there is “a homeless drug scene in the baseball bleachers and dugout about 150 yards from where the poisoning occurred.”
The Chronicle could not confirm the whole medical record. Still, the outlet quoted San Francisco Supervisor Matt Dorsey saying that a child accidentally overdosing on fentanyl was not unprecedented.
Dorsey called the incident a “wake-up call” about the city’s drug crisis.
Last week, a puppy accidentally ingested prescription fentanyl while nosing through a garbage can.
Fentanyl overdose deaths are increasing, especially in states such as California.
As The Daily Fetched reported earlier this week:
Fentanyl overdose deaths skyrocketed 1,280% over the past five years in Los Angeles, according to a new study.
Among the deaths, the highest fell into adults aged 26 to 39 who live in affluent areas. This was followed by the age range of 40 to 64, according to the Los Angeles County Department of Public Health.
The study derived shocking figures from looking at emergency room visits, hospitalizations, and deaths broken down by age, gender, and ethnicity.
“White residents accounted for the largest number of fentanyl overdose deaths, ED visits, and hospitalizations, followed by Latino, Black, and Asian residents,” the report said.

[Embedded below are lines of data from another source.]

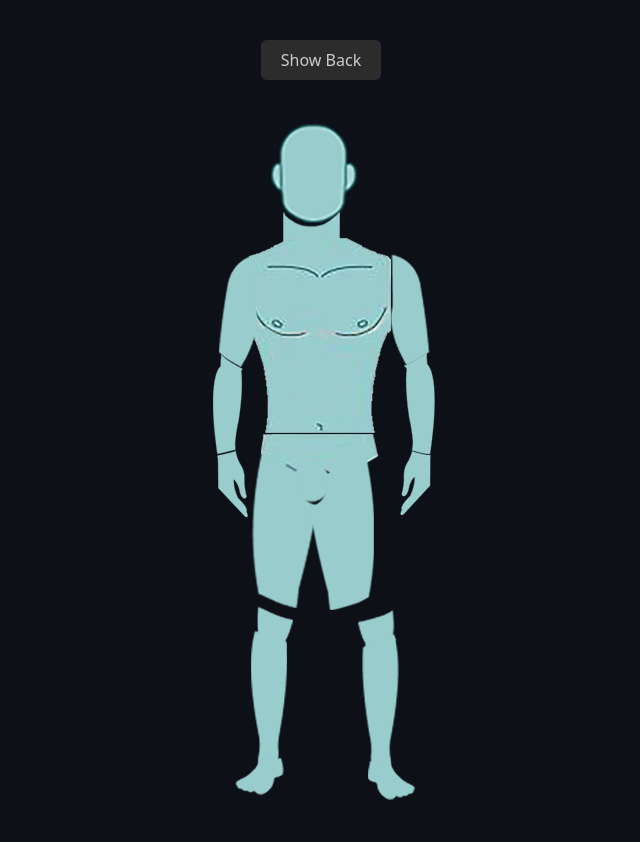
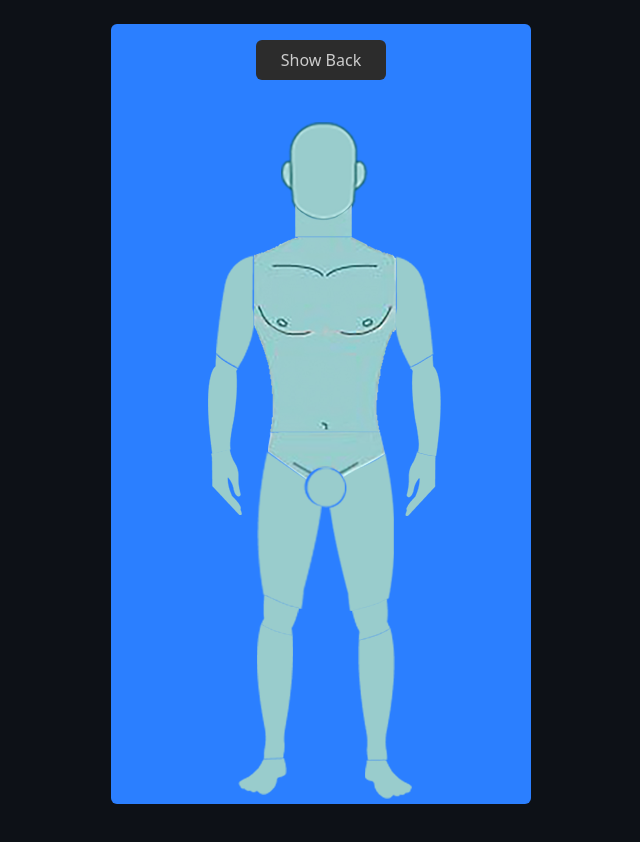
Before and after one commit to naderi-asem/body-anatomy, a React (Vite) app: page / in a window 1280 px wide. Shown: the top 842 px of the page, without its empty margins (319-959 px from the left). Built offline with nearby package versions, Linux system fonts and the light colour scheme.

Commit message:
change css unit from rem to px

```diff
--- a/src/App.jsx
+++ b/src/App.jsx
@@ -15,49 +15,49 @@ function App() {
 
   const bodyParts = {
     backParts: [
-      { id: 1, name: "backMainHead", src: "./src/assets/manBack/backMAinHead.png", partClass: "col-start-2 row-start-2 absolute left-7.5" },
-      { id: 2, name: "backRightHead", src: "./src/assets/manBack/backRightHead.png", partClass: "row-start-2 col-start-2 left-18 absolute top-4.5" },
-      { id: 3, name: "backLeftHead", src: "./src/assets/manBack/backLeftHead.png", partClass: "row-start-2 col-start-2 absolute left-7 top-4.5" },
-      { id: 4, name: "backNeck", src: "./src/assets/manBack/backNeck.png", partClass: "row-start-3 col-start-2 absolute left-7.5 -top-4.5" },
-      { id: 5, name: "menBack", src: "./src/assets/manBack/menBack.png", partClass: "row-start-3 col-start-2 absolute left-3 top-3.5" },
-      { id: 6, name: "menWaist", src: "./src/assets/manBack/menWaist.png", partClass: "row-start-4 col-start-2 absolute left-5 top-11.5" },
-      { id: 7, name: "backRightArm", src: "./src/assets/manBack/backRightArm.png", partClass: "row-start-3 col-start-2 absolute left-27 top-6" },
-      { id: 8, name: "backLeftArm", src: "./src/assets/manBack/backLeftArm.png", partClass: "row-start-3 col-start-2 absolute top-6 -left-4.5" },
-      { id: 9, name: "rightElbow", src: "./src/assets/manBack/rightElbow.png", partClass: "row-start-4 col-start-3 absolute top-5 left-1.5" },
-      { id: 10, name: "leftElbow", src: "./src/assets/manBack/leftElbow.png", partClass: "row-start-4 col-start-2 absolute -left-6 top-4" },
-      { id: 11, name: "backRightForeArm", src: "./src/assets/manBack/backRightForeArm.png", partClass: "row-start-4 col-start-3 absolute left-2 top-10" },
-      { id: 12, name: "backLeftForeArm", src: "./src/assets/manBack/backLeftForeArm.png", partClass: "row-start-4 col-start-2 absolute -left-6.5 top-9.5" },
-      { id: 13, name: "rightHand", src: "./src/assets/manBack/rightHand.png", partClass: "row-start-5 col-start-3 absolute top-5.5 left-4" },
-      { id: 14, name: "leftHand", src: "./src/assets/manBack/leftHand.png", partClass: "row-start-5 col-start-2 absolute top-5.5 -left-6.5" },
-      { id: 15, name: "menLowerBody", src: "./src/assets/manBack/menLowerBody.png", partClass: "row-start-5 col-start-2 absolute left-3.5 -top-1.5" },
-      { id: 16, name: "Circle", src: "./src/assets/manBack/circle.png", partClass: "row-start-5 col-start-2 absolute left-12.5 top-3.5" },
-      { id: 17, name: "backRightThigh", src: "./src/assets/manBack/backRightThigh.png", partClass: "row-start-5 col-start-2 absolute left-16 top-6.5" },
-      { id: 18, name: "backLeftThigh", src: "./src/assets/manBack/backLeftThigh.png", partClass: "row-start-5 col-start-2 absolute left-3 top-7" },
-      { id: 19, name: "backRightLeg", src: "./src/assets/manBack/backRightLeg.png", partClass: "row-start-6 col-start-2 absolute left-20.5 top-11" },
-      { id: 20, name: "backLeftLeg", src: "./src/assets/manBack/backLeftLeg.png", partClass: "row-start-6 col-start-2 absolute left-2.5 top-11" },
-      { id: 21, name: "backRightFoot", src: "./src/assets/manBack/backRightFoot.png", partClass: "row-start-8 col-start-2 absolute left-22 -top-2" },
-      { id: 22, name: "backLeftFoot", src: "./src/assets/manBack/backLeftFoot.png", partClass: "row-start-8 col-start-2 absolute -left-0.5 -top-2" },
+      { id: 1, name: "backMainHead", src: "./src/assets/manBack/backMAinHead.png", partClass: "col-start-2 row-start-2 left-7.5" },
+      { id: 2, name: "backRightHead", src: "./src/assets/manBack/backRightHead.png", partClass: "row-start-2 col-start-2 left-18 top-4.5" },
+      { id: 3, name: "backLeftHead", src: "./src/assets/manBack/backLeftHead.png", partClass: "row-start-2 col-start-2 left-7 top-4.5" },
+      { id: 4, name: "backNeck", src: "./src/assets/manBack/backNeck.png", partClass: "row-start-3 col-start-2 left-7.5 -top-4.5" },
+      { id: 5, name: "menBack", src: "./src/assets/manBack/menBack.png", partClass: "row-start-3 col-start-2 left-3 top-3.5" },
+      { id: 6, name: "menWaist", src: "./src/assets/manBack/menWaist.png", partClass: "row-start-4 col-start-2 left-5 top-11.5" },
+      { id: 7, name: "backRightArm", src: "./src/assets/manBack/backRightArm.png", partClass: "row-start-3 col-start-2 left-27 top-6" },
+      { id: 8, name: "backLeftArm", src: "./src/assets/manBack/backLeftArm.png", partClass: "row-start-3 col-start-2 top-6 -left-4.5" },
+      { id: 9, name: "rightElbow", src: "./src/assets/manBack/rightElbow.png", partClass: "row-start-4 col-start-3 top-5 left-1.5" },
+      { id: 10, name: "leftElbow", src: "./src/assets/manBack/leftElbow.png", partClass: "row-start-4 col-start-2 -left-6 top-4" },
+      { id: 11, name: "backRightForeArm", src: "./src/assets/manBack/backRightForeArm.png", partClass: "row-start-4 col-start-3 left-2 top-10" },
+      { id: 12, name: "backLeftForeArm", src: "./src/assets/manBack/backLeftForeArm.png", partClass: "row-start-4 col-start-2 -left-6.5 top-9.5" },
+      { id: 13, name: "rightHand", src: "./src/assets/manBack/rightHand.png", partClass: "row-start-5 col-start-3 top-[25px] left-[20px]" },
+      { id: 14, name: "leftHand", src: "./src/assets/manBack/leftHand.png", partClass: "row-start-5 col-start-2 top-[27px] -left-[31px]" },
+      { id: 15, name: "menLowerBody", src: "./src/assets/manBack/menLowerBody.png", partClass: "row-start-5 col-start-2 left-3.5 -top-1.5" },
+      { id: 16, name: "Circle", src: "./src/assets/manBack/circle.png", partClass: "row-start-5 col-start-2 left-12.5 top-3.5" },
+      { id: 17, name: "backRightThigh", src: "./src/assets/manBack/backRightThigh.png", partClass: "row-start-5 col-start-2 left-16 top-6.5" },
+      { id: 18, name: "backLeftThigh", src: "./src/assets/manBack/backLeftThigh.png", partClass: "row-start-5 col-start-2 left-3 top-7" },
+      { id: 19, name: "backRightLeg", src: "./src/assets/manBack/backRightLeg.png", partClass: "row-start-6 col-start-2 left-20.5 top-11" },
+      { id: 20, name: "backLeftLeg", src: "./src/assets/manBack/backLeftLeg.png", partClass: "row-start-6 col-start-2 left-2.5 top-11" },
+      { id: 21, name: "backRightFoot", src: "./src/assets/manBack/backRightFoot.png", partClass: "row-start-8 col-start-2 left-22 -top-2" },
+      { id: 22, name: "backLeftFoot", src: "./src/assets/manBack/backLeftFoot.png", partClass: "row-start-8 col-start-2 -left-0.5 -top-2" },
     ],
     frontParts: [
-      { id: 23, name: "Head", src: "./src/assets/manFront/head.png", partClass: "col-start-2 row-start-2 absolute left-5.5" },
-      { id: 24, name: "Neck", src: "./src/assets/manFront/neck.png", partClass: "row-start-3 col-start-2 absolute left-8.5 -top-3" },
-      { id: 25, name: "Chest", src: "./src/assets/manFront/chest.png", partClass: "row-start-3 col-start-2 absolute top-3.5" },
-      { id: 26, name: "FrontLowerBody", src: "./src/assets/manFront/frontLowerBody.png", partClass: "row-start-5 col-start-2 absolute left-3 top-2.5" },
-      { id: 27, name: "Circle", src: "./src/assets/manFront/circle.png", partClass: "row-start-5 col-start-2 absolute left-10.5 top-9.5" },
-      { id: 28, name: "RightArm", src: "./src/assets/manFront/rightArm.png", partClass: "row-start-3 col-start-2 absolute top-7.5 -left-7.5" },
-      { id: 29, name: "LeftArm", src: "./src/assets/manFront/leftArm.png", partClass: "row-start-3 col-start-3 absolute -left-1 top-7.5" },
-      { id: 30, name: "RightForeArm", src: "./src/assets/manFront/rightForeArm.png", partClass: "row-start-4 col-start-2 absolute -left-9 top-7.5" },
-      { id: 31, name: "LeftForeArm", src: "./src/assets/manFront/leftForeArm.png", partClass: "row-start-4 col-start-3 absolute left-2.5 top-7" },
-      { id: 32, name: "RightHand", src: "./src/assets/manFront/rightHand.png", partClass: "row-start-5 col-start-2 absolute top-6.5 -left-8" },
-      { id: 33, name: "LeftHand", src: "./src/assets/manFront/leftHand.png", partClass: "row-start-5 col-start-3 absolute left-1.5 top-6.5" },
-      { id: 34, name: "RightThigh", src: "./src/assets/manFront/rightThigh.png", partClass: "row-start-5 col-start-2 absolute left-[0.2rem] top-6.5" },
-      { id: 35, name: "LeftThigh", src: "./src/assets/manFront/leftThigh.png", partClass: "row-start-5 col-start-2 absolute left-[3.8rem] top-7" },
-      { id: 36, name: "RightKnee", src: "./src/assets/manFront/rightKnee.png", partClass: "row-start-7 col-start-2 absolute -top-4.5 left-1.5" },
-      { id: 37, name: "LeftKnee", src: "./src/assets/manFront/leftKnee.png", partClass: "row-start-7 col-start-3 absolute -top-3.5 -left-9" },
-      { id: 38, name: "RightLeg", src: "./src/assets/manFront/rightLeg.png", partClass: "row-start-7 col-start-2 absolute top-1.5 left-0.5" },
-      { id: 39, name: "LeftLeg", src: "./src/assets/manFront/leftLeg.png", partClass: "row-start-7 col-start-3 absolute  top-2.5 -left-8" },
-      { id: 40, name: "RightFoot", src: "./src/assets/manFront/rightFoot.png", partClass: "row-start-8 col-start-2 absolute top-8.5 -left-3.5" },
-      { id: 41, name: "LeftFoot", src: "./src/assets/manFront/leftFoot.png", partClass: "row-start-8 col-start-3 absolute -left-6.5 top-9" },
+      { id: 23, name: "Head", src: "./src/assets/manFront/head.png", partClass: "col-start-2 row-start-2 left-[30px]" },
+      { id: 24, name: "Neck", src: "./src/assets/manFront/neck.png", partClass: "row-start-3 col-start-2 left-[44px] -top-[14px]" },
+      { id: 25, name: "Chest", src: "./src/assets/manFront/chest.png", partClass: "row-start-3 col-start-2 top-[18px] left-[3px]" },
+      { id: 26, name: "FrontLowerBody", src: "./src/assets/manFront/frontLowerBody.png", partClass: "row-start-5 col-start-2 left-[17px] top-[18px]" },
+      { id: 27, name: "Circle", src: "./src/assets/manFront/circle.png", partClass: "row-start-5 col-start-2 left-[55px] top-[53px]" },
+      { id: 28, name: "RightArm", src: "./src/assets/manFront/rightArm.png", partClass: "row-start-3 col-start-2 top-[36px] -left-[35px]" },
+      { id: 29, name: "LeftArm", src: "./src/assets/manFront/leftArm.png", partClass: "row-start-3 col-start-3 left-[3px] top-[37px]" },
+      { id: 30, name: "RightForeArm", src: "./src/assets/manFront/rightForeArm.png", partClass: "row-start-4 col-start-2 -left-[43px] top-[37px]" },
+      { id: 31, name: "LeftForeArm", src: "./src/assets/manFront/leftForeArm.png", partClass: "row-start-4 col-start-3 left-[19px] top-[37px]" },
+      { id: 32, name: "RightHand", src: "./src/assets/manFront/rightHand.png", partClass: "row-start-5 col-start-2 top-[33.5px] -left-[40px]" },
+      { id: 33, name: "LeftHand", src: "./src/assets/manFront/leftHand.png", partClass: "row-start-5 col-start-3 left-[14px] top-[37px]" },
+      { id: 34, name: "RightThigh", src: "./src/assets/manFront/rightThigh.png", partClass: "row-start-5 col-start-2 left-[6px] top-[37px]" },
+      { id: 35, name: "LeftThigh", src: "./src/assets/manFront/leftThigh.png", partClass: "row-start-5 col-start-2 left-[78px] top-[39px]" },
+      { id: 36, name: "RightKnee", src: "./src/assets/manFront/rightKnee.png", partClass: "row-start-7 col-start-2 -top-[15px] left-[10px]" },
+      { id: 37, name: "LeftKnee", src: "./src/assets/manFront/leftKnee.png", partClass: "row-start-7 col-start-3 -top-[11px] -left-[39px]" },
+      { id: 38, name: "RightLeg", src: "./src/assets/manFront/rightLeg.png", partClass: "row-start-7 col-start-2 top-[14px] left-[6px]" },
+      { id: 39, name: "LeftLeg", src: "./src/assets/manFront/leftLeg.png", partClass: "row-start-7 col-start-3  top-[18px] -left-[33px]" },
+      { id: 40, name: "RightFoot", src: "./src/assets/manFront/rightFoot.png", partClass: "row-start-8 col-start-2 top-[51px] -left-[13px]" },
+      { id: 41, name: "LeftFoot", src: "./src/assets/manFront/leftFoot.png", partClass: "row-start-8 col-start-3 -left-[26px] top-[52px]" },
     ]
   }
 
--- a/src/components/bodySide/BodySide.jsx
+++ b/src/components/bodySide/BodySide.jsx
@@ -2,7 +2,7 @@ import Part from '../part/Part';
 
 function BodySide({ sideParts, onClick }) {
     return (
-      <div className="min-h-[800px] rounded-md grid grid-cols-[145px_145px_145px] grid-rows-8 relative">
+      <div className="h-[780px] w-[420px] bg-blue-500 rounded-md grid grid-cols-3 grid-rows-8 relative">
         {sideParts.map(part => <Part
           key={part.id}
           partSrc={part.src}
--- a/src/components/part/Part.jsx
+++ b/src/components/part/Part.jsx
@@ -1,6 +1,6 @@
 function Part({ partSrc, partName, partClass, onClick }) {
     return (
-        <button onClick={onClick} className={`${partClass} hover:opacity-85`}>
+        <button onClick={onClick} className={`${partClass} absolute hover:opacity-85`}>
             <img src={partSrc} alt={partName} />
         </button>
     );
--- a/src/components/selectBodySideBtn/SelectBodySideBtn.jsx
+++ b/src/components/selectBodySideBtn/SelectBodySideBtn.jsx
@@ -2,7 +2,7 @@ function SelectBodySideBtn({ onClick, side }) {
 
     return (
         <button
-            className={`cursor-pointer ${side==="front" ? 'bg-[#2c2c2c] text-[#cccccc]' : 'bg-[#c9c9c9]  text-[#2c2c2c]'} rounded-md h-10 w-30 select-none hover:scale-[1.02] hover:bg-[#b0b0b0] hover:text-[#2c2c2c] font-medium absolute top-10 z-1`}
+            className={`cursor-pointer ${side==="front" ? 'bg-[#2c2c2c] text-[#cccccc]' : 'bg-[#c9c9c9]  text-[#2c2c2c]'} rounded-md h-10 w-[130px] select-none hover:scale-[1.02] hover:bg-[#b0b0b0] hover:text-[#2c2c2c] font-medium absolute top-10 z-1`}
             onClick={onClick}
             type="button"
         >
--- a/src/index.css
+++ b/src/index.css
@@ -27,5 +27,5 @@ body {
   /* place-items: center; */
   min-width: 320px;
   min-height: 100vh;
-  padding: 0 1.2rem;
+  padding: 0 30px;
 }
```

The report added that black residents were higher at 30%, compared to 22% for white residents, if ethnic groups were broken down compared to rates per 100,000 people.